[Records from a collection]
---*---
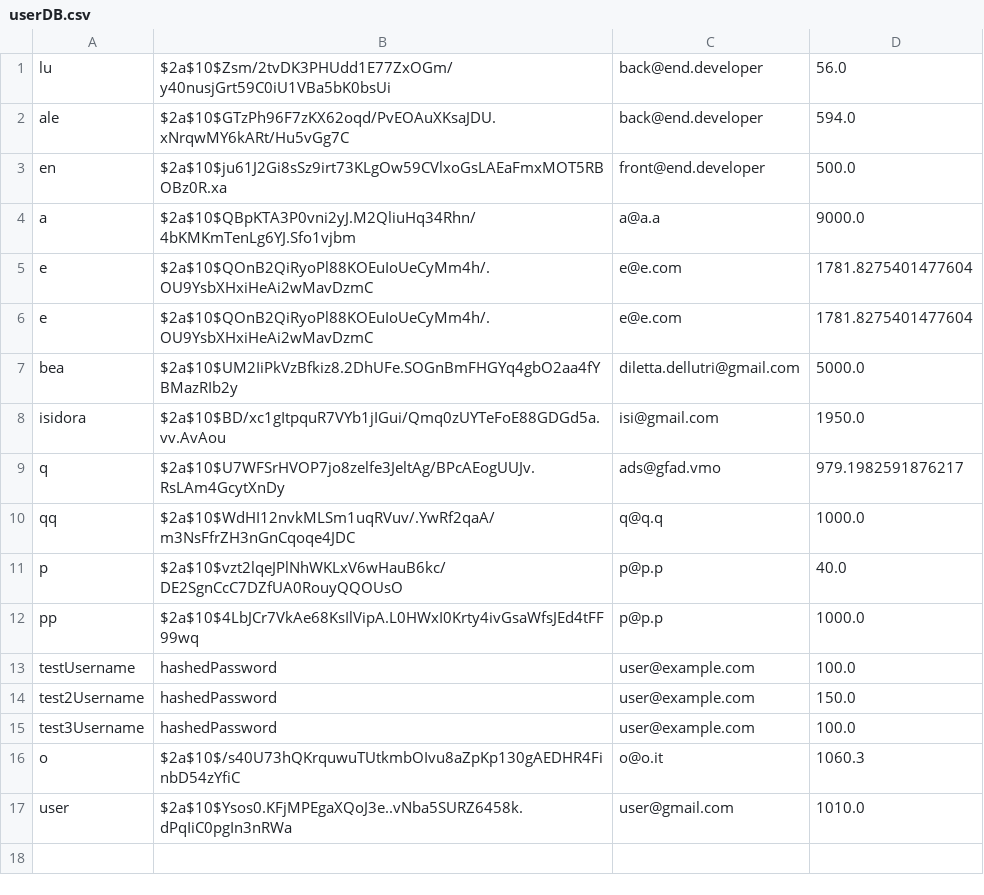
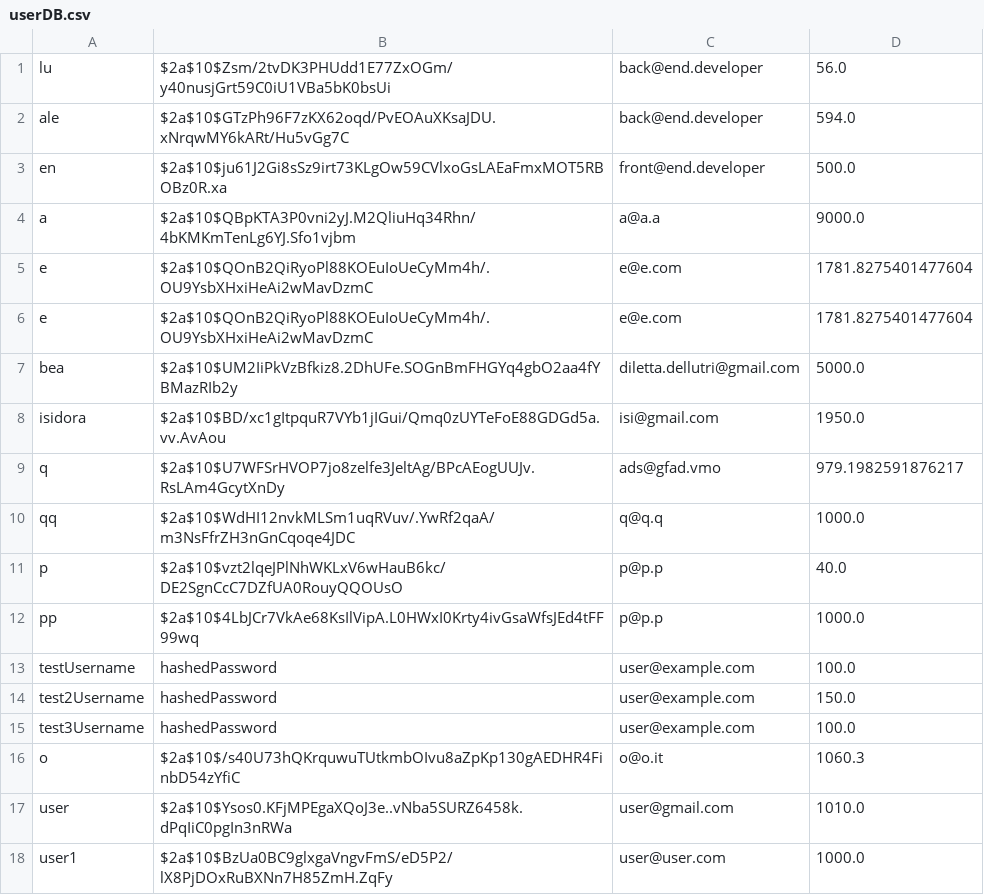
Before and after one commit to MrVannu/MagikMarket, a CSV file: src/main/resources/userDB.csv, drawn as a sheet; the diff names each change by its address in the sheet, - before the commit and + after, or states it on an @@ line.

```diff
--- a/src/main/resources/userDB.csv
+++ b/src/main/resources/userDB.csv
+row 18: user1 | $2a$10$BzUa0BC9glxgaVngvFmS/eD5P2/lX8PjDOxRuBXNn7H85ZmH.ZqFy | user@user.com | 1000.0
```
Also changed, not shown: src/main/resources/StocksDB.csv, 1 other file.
---*---
→ **ASSIGNMENT**: Wherever a picture appears, omit it; copy the rest of the data exactly.

→ **ANSWER BELOW**:
Before and after one commit to MrVannu/MagikMarket, a CSV file: src/main/resources/userDB.csv, drawn as a sheet; the diff names each change by its address in the sheet, - before the commit and + after, or states it on an @@ line.

```diff
--- a/src/main/resources/userDB.csv
+++ b/src/main/resources/userDB.csv
+row 18: user1 | $2a$10$BzUa0BC9glxgaVngvFmS/eD5P2/lX8PjDOxRuBXNn7H85ZmH.ZqFy | user@user.com | 1000.0
```
Also changed, not shown: src/main/resources/StocksDB.csv, 1 other file.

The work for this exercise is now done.